■ ACTIVITY
Below are the records; copy each line in which "Frontend" occurs.

(Web interface edit records)
┄┄┄┄┄┄┄┄┄┄┄┄┄┄┄┄┄┄┄┄

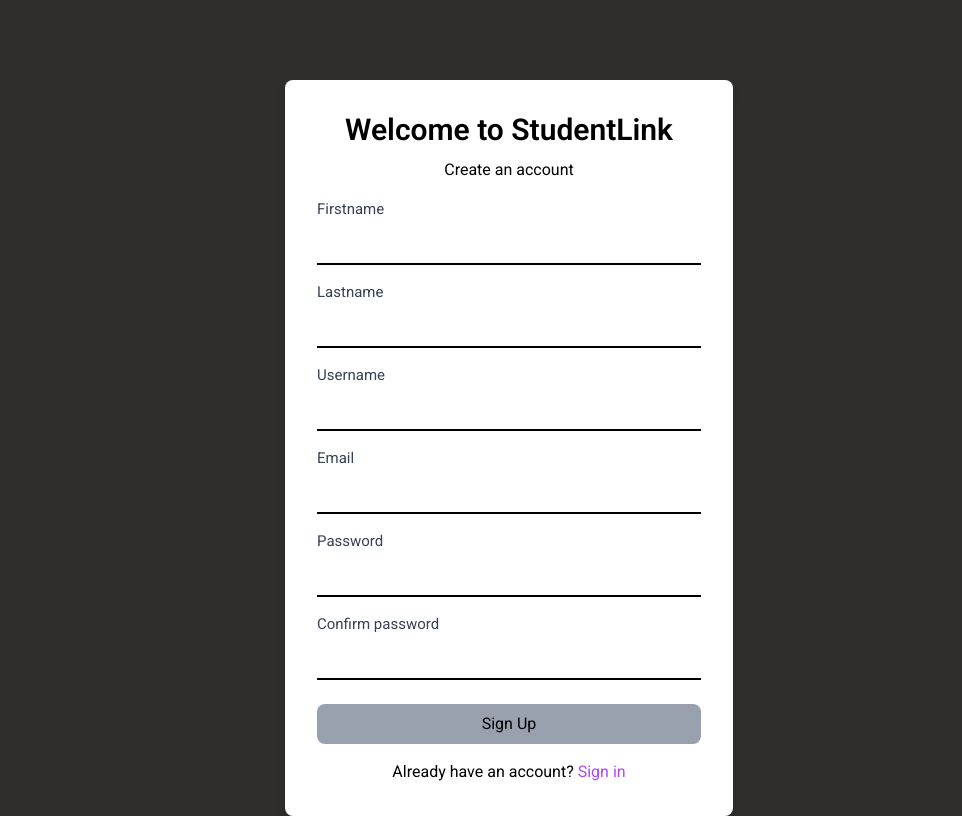
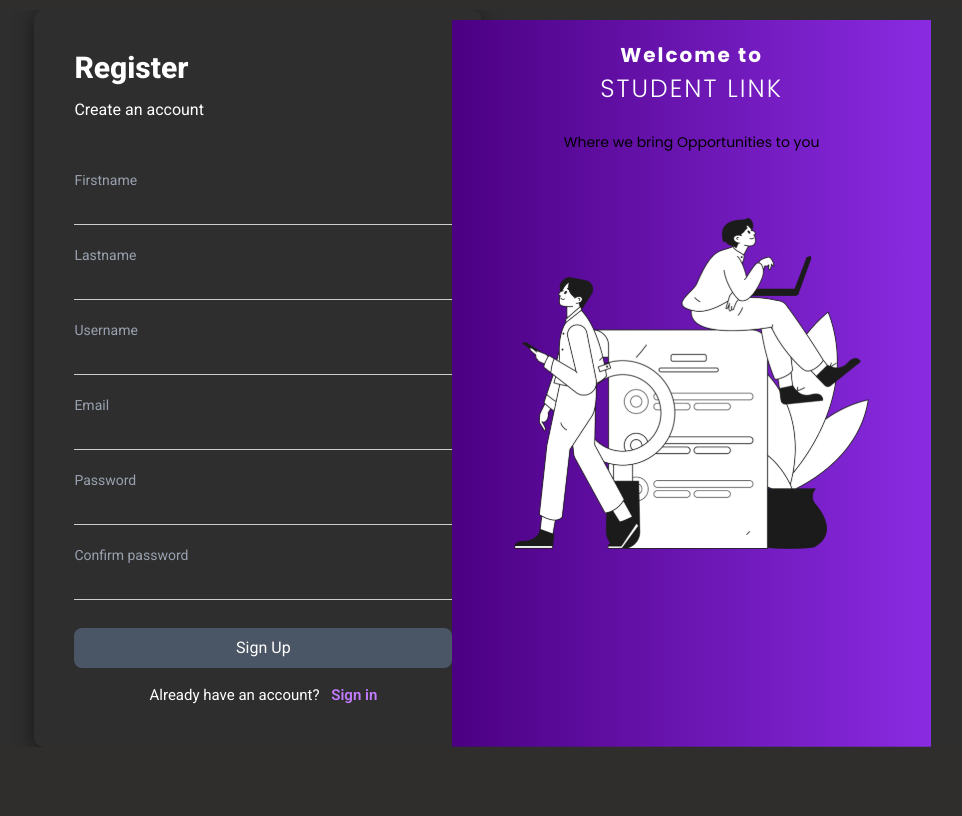
Before and after one commit to william2032/StudentLink, a React (Vite) app in the folder Frontend/: page /register in a window 1280 px wide. Shown: the whole page, without its empty margins (131-1093 px from the left). Built offline with nearby package versions, Linux system fonts and the light colour scheme.

Commit message:
redesigned the register page

```diff
--- a/Frontend/src/components/Login.jsx
+++ b/Frontend/src/components/Login.jsx
@@ -51,7 +51,7 @@
       <div className="left-section">
         <div className="login-form ">
           <div className='text-left '>
-            <h2 className='text-3xl font-semibold text-white '>Login</h2>
+            <h2 className='text-3xl font-semibold text-white mb-3'>Login</h2>
             <p className='flex text-[13px] mb-5 '>Enter your account details</p>
           </div>
 
@@ -99,8 +99,8 @@
       </div>
       <div className="right-section mt-5 " style={{ backgroundImage: 'url("/studentbanner.svg"), linear-gradient(to right, #4b0082, #8a2be2)', backgroundSize: 'contain', backgroundPosition: 'center', backgroundRepeat: 'no-repeat' }}>
         <div className='w-full text-center flex-wrap '>
-          <h2 className="text-center text-3xl space-y-1  tracking-wider font-extrabold font-serif leading-[60px] mb-6 justify-center">Welcome to <br /> <span className='font-light'>STUDENT LINK</span></h2>
-          <p className='text-black text-sm'>Where we bring Opportunities to you</p>
+          <h2 className="text-center   mb-6 justify-center">Welcome to <br /> <span className='font-light text-[25px]'>STUDENT LINK</span></h2>
+          <p className='text-black text-sm' >Where we bring Opportunities to you</p>
         </div>
 
       </div>
--- a/Frontend/src/components/Register.jsx
+++ b/Frontend/src/components/Register.jsx
@@ -20,6 +20,7 @@
     const handleLoginRedirect = () => {
         navigate("/"); // Redirect to login page
     };
+
     const [formData, setFormData] = useState(initialFormData());
     const [errors, setErrors] = useState({}); // Stores validation errors
     const [isSubmitting, setIsSubmitting] = useState(false); // Button disable state
@@ -53,10 +54,12 @@
         if (formData.email && !/^[^\s@]+@[^\s@]+\.[^\s@]+$/.test(formData.email)) {
             newErrors.email = "Invalid email format";
         }
-        //password validation
+
+        // Password validation
         if (formData.confirmPassword && formData.password !== formData.confirmPassword) {
             newErrors.confirmPassword = "Passwords do not match";
         }
+
         setErrors(newErrors);
         return Object.keys(newErrors).length === 0;
 
@@ -94,9 +97,9 @@
             setSuccessMessage("Registration successful! Redirecting to login...");
             onRegisterSuccess();
             setTimeout(() => {
-                navigate('/login');
+                navigate('/');
                 resetFormData();
-            }, 1500)
+            }, 1500);
 
         } catch (error) {
             console.error('Error:', error);
@@ -113,13 +116,11 @@
     };
 
     return (
-        <>
-            <div className="w-full flex flex-row justify-center min-h-[200px] pt-10 register">
-                <div className="bg-white shadow-lg rounded-lg p-8 w-full max-w-md mt-10">
-                    <h2 className="text-center text-3xl font-semibold mb-6">Welcome to StudentLink</h2>
-                    <p className="text-center mb-4">Create an account</p>
-
-                    <div className="grid grid-cols-1 gap-4 text-[15px]">
+        <div className="register-container flex flex-col md:flex-row justify-center items-stretch min-h-[100%] overflow-hidden bg-gray-800 text-white  ">
+            <div className="left-section flex flex-col justify-center items-center ">
+                <div className="register-form bg-gray-700 rounded-lg shadow-lg p-10 w-full max-w-md  ">
+                    <h2 className="text-3xl font-extrabold mb-3 ">Register</h2>
+                    <p className="mb-[40px]">Create an account</p>
                     {[
                         { name: "firstname", placeholder: "Firstname", type: "text" },
                         { name: "lastname", placeholder: "Lastname", type: "text" },
@@ -128,26 +129,23 @@
                         { name: "password", placeholder: "Password", type: "password" },
                         { name: "confirmPassword", placeholder: "Confirm password", type: "password" },
                     ].map(({ name, placeholder, type }) => (
-                            <div key={name} className="flex flex-col">
-                                <label className="text-gray-700 mb-1">{placeholder}</label>
-                                <div className="flex items-center relative">
+                        <div key={name} className="flex flex-col mb-3  input-group-register">
+                            <label className="text-gray-400  text-sm mt-2">{placeholder}</label>
                             <input
                                 type={type}
                                 name={name}
                                 value={formData[name]}
                                 onChange={handleChange}
-                                        className={`w-full outline-none text-black p-2 border-b-2 ${errors[name] ? "border-red-500" : "border-gray-300"}`}
+                                className={`p-2 border-b-2 ${errors[name] ? "border-red-500" : "border-gray-100"} bg-transparent text-white`}
                             />
-                                </div>
                             {errors[name] && <p className="text-red-500 text-sm mt-1">{errors[name]}</p>}
                         </div>
                     ))}
-                    </div>
 
                     {/* Sign Up Button */}
                     <button
                         onClick={handleRegister}
-                        className={`w-full py-2 mt-6 rounded-lg ${isButtonDisabled ? "bg-gray-400 cursor-not-allowed" : "bg-purple-500 text-white hover:bg-pink-700"}`}
+                        className={`w-full py-2 mt-4 rounded-lg ${isButtonDisabled ? "bg-gray-600 cursor-not-allowed" : "bg-gray-600 cursor-pointer hover:bg-purple-700"}`}
                         disabled={isButtonDisabled || isSubmitting}
                     >
                         {isSubmitting ? (
@@ -166,14 +164,26 @@
                     )}
 
                     {/* Redirect to Login Button */}
-                    <div className="flex justify-center mt-4">
-                        <button onClick={handleLoginRedirect} className="">
-                            Already have an account? <span className="text-purple-500  hover:cursor-pointer">Sign in</span>
+                    <div className="flex justify-center pt-4 relative z-10">
+                        <button onClick={handleLoginRedirect} className="text-[15px]">
+                            Already have an account? <span className="font-semibold ml-2 text-purple-400 cursor-pointer ">Sign in</span>
                         </button>
                     </div>
                 </div>
             </div>
-        </>
+            <div className="right-section md:w-1/2 justify-center items-center flex  mr-12  mt-5" style={{
+                backgroundImage: 'url("/studentbanner.svg"), linear-gradient(to right, #4b0082, #8a2be2)',
+                backgroundSize: '60%',
+                backgroundPosition: 'center',
+                width: '100%',
+                backgroundRepeat: 'no-repeat'
+            }}>
+                <div className='text-center flex flex-col justify-start items-center h-full '>
+                    <h2 className="text-center   mb-6 justify-center">Welcome to <br /> <span className='font-light text-[25px]'>STUDENT LINK</span></h2>
+                    <p className='text-black text-sm' style={{ fontFamily: 'Poppins, sans-serif' }}>Where we bring Opportunities to you</p>
+                </div>
+            </div>
+        </div>
     );
 };
 
--- a/Frontend/src/index.css
+++ b/Frontend/src/index.css
@@ -1,4 +1,6 @@
 @import url("https://fonts.googleapis.com/css2?family=Roboto:ital,wght@0,100..900;1,100..900&display=swap");
+@import url("https://fonts.googleapis.com/css2?family=Poppins:ital,wght@0,100;0,200;0,300;0,400;0,500;0,600;0,700;0,800;0,900;1,100;1,200;1,300;1,400;1,500;1,600;1,700;1,800;1,900&display=swap");
+
 @import "tailwindcss";
 
 body {
@@ -27,13 +29,16 @@
 .right-section {
   flex: 1;
   display: flex;
-  margin-top: 50px;
+  /* margin-top: 50px; */
+  border-radius: 20px;
   color: white;
   padding: 20px;
 }
-
-h2 {
-  margin-bottom: 10px;
+.right-section h2 {
+  font-family: "Poppins", sans-serif;
+  font-weight: 700;
+  letter-spacing: 2px;
+  font-size: 20px;
 }
 
 .login-form {
@@ -46,10 +51,6 @@
   padding-top: 200px;
   padding-right: 100px;
   padding-left: 50px;
-}
-
-h2 {
-  margin-bottom: 10px;
 }
 
 .input-group {
@@ -169,7 +170,6 @@
   background-color: #3700b3;
 }
 
-/* Add this CSS to your styles */
 .loader {
   border: 4px solid rgba(255, 255, 255, 0.3);
   border-top: 4px solid white;
@@ -197,14 +197,41 @@
   border-bottom: 2px solid;
 }
 
-.label {
-  border: none;
+.register-container {
+  background: #2e2e2e;
+  color: white;
+  margin: 10px;
 }
 
-.login-background {
-  background-image: url("/schoolpatterns.png");
-  background-size: cover;
-  background-position: center;
-  height: 100vh; /* Full height of the viewport */
-  width: 100vw;
+.register-container .left-section {
+  flex: 1;
+  display: flex;
+  justify-content: center;
+  align-items: center;
 }
+
+.register-container .right-section {
+  flex: 1;
+  display: flex;
+  margin-top: 10px;
+  margin-left: -27vw;
+  color: white;
+  border-radius: 30px;
+  padding: 20px;
+}
+
+.register-form {
+  background: #2e2e2e;
+  border-radius: 10px;
+  box-shadow: 0 4px 20px rgba(0, 0, 0, 0.5);
+  padding-right: 30px;
+}
+
+.input-group-register input {
+  flex: 1;
+  border-bottom: 1px solid #ccc;
+  outline: none;
+  padding-top: 2px;
+  background: transparent;
+  color: white;
+}
```
Lines whose indentation alone changed are shown as unchanged.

┄┄┄┄┄┄┄┄┄┄┄┄┄┄┄┄┄┄┄┄

■ ANSWER SECTION
Before and after one commit to william2032/StudentLink, a React (Vite) app in the folder Frontend/: page /register in a window 1280 px wide. Shown: the whole page, without its empty margins (131-1093 px from the left). Built offline with nearby package versions, Linux system fonts and the light colour scheme.
--- a/Frontend/src/components/Login.jsx
+++ b/Frontend/src/components/Login.jsx
--- a/Frontend/src/components/Register.jsx
+++ b/Frontend/src/components/Register.jsx
--- a/Frontend/src/index.css
+++ b/Frontend/src/index.css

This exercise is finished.